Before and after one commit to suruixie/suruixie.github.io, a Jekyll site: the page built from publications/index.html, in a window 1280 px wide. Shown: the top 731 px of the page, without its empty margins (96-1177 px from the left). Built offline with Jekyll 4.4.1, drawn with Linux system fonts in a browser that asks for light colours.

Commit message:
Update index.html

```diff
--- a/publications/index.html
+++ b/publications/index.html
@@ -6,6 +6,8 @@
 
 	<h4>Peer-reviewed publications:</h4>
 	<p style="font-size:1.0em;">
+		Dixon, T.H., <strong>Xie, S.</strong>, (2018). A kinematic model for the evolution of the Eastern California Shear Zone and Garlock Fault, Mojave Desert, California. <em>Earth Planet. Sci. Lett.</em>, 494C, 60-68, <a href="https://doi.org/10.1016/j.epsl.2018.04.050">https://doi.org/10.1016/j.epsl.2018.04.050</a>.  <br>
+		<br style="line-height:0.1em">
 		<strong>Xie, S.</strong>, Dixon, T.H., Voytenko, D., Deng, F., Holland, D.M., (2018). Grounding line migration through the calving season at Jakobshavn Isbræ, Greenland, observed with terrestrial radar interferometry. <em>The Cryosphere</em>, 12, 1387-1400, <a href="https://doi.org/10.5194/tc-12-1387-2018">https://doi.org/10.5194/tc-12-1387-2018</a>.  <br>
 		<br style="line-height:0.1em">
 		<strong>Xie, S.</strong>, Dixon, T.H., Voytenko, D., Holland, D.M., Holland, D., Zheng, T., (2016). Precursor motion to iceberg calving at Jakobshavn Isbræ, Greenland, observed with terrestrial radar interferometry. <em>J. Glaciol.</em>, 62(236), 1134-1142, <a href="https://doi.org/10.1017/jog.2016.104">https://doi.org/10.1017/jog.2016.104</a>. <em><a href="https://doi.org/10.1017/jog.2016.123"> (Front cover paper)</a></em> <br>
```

▸ TASK ITEM
Would you please give all of the records again exactly as they stand?

▸ RESPONSE AREA
Before and after one commit to suruixie/suruixie.github.io, a Jekyll site: the page built from publications/index.html, in a window 1280 px wide. Shown: the top 731 px of the page, without its empty margins (96-1177 px from the left). Built offline with Jekyll 4.4.1, drawn with Linux system fonts in a browser that asks for light colours.

Commit message:
Update index.html

```diff
--- a/publications/index.html
+++ b/publications/index.html
@@ -6,6 +6,8 @@
 
 	<h4>Peer-reviewed publications:</h4>
 	<p style="font-size:1.0em;">
+		Dixon, T.H., <strong>Xie, S.</strong>, (2018). A kinematic model for the evolution of the Eastern California Shear Zone and Garlock Fault, Mojave Desert, California. <em>Earth Planet. Sci. Lett.</em>, 494C, 60-68, <a href="https://doi.org/10.1016/j.epsl.2018.04.050">https://doi.org/10.1016/j.epsl.2018.04.050</a>.  <br>
+		<br style="line-height:0.1em">
 		<strong>Xie, S.</strong>, Dixon, T.H., Voytenko, D., Deng, F., Holland, D.M., (2018). Grounding line migration through the calving season at Jakobshavn Isbræ, Greenland, observed with terrestrial radar interferometry. <em>The Cryosphere</em>, 12, 1387-1400, <a href="https://doi.org/10.5194/tc-12-1387-2018">https://doi.org/10.5194/tc-12-1387-2018</a>.  <br>
 		<br style="line-height:0.1em">
 		<strong>Xie, S.</strong>, Dixon, T.H., Voytenko, D., Holland, D.M., Holland, D., Zheng, T., (2016). Precursor motion to iceberg calving at Jakobshavn Isbræ, Greenland, observed with terrestrial radar interferometry. <em>J. Glaciol.</em>, 62(236), 1134-1142, <a href="https://doi.org/10.1017/jog.2016.104">https://doi.org/10.1017/jog.2016.104</a>. <em><a href="https://doi.org/10.1017/jog.2016.123"> (Front cover paper)</a></em> <br>
```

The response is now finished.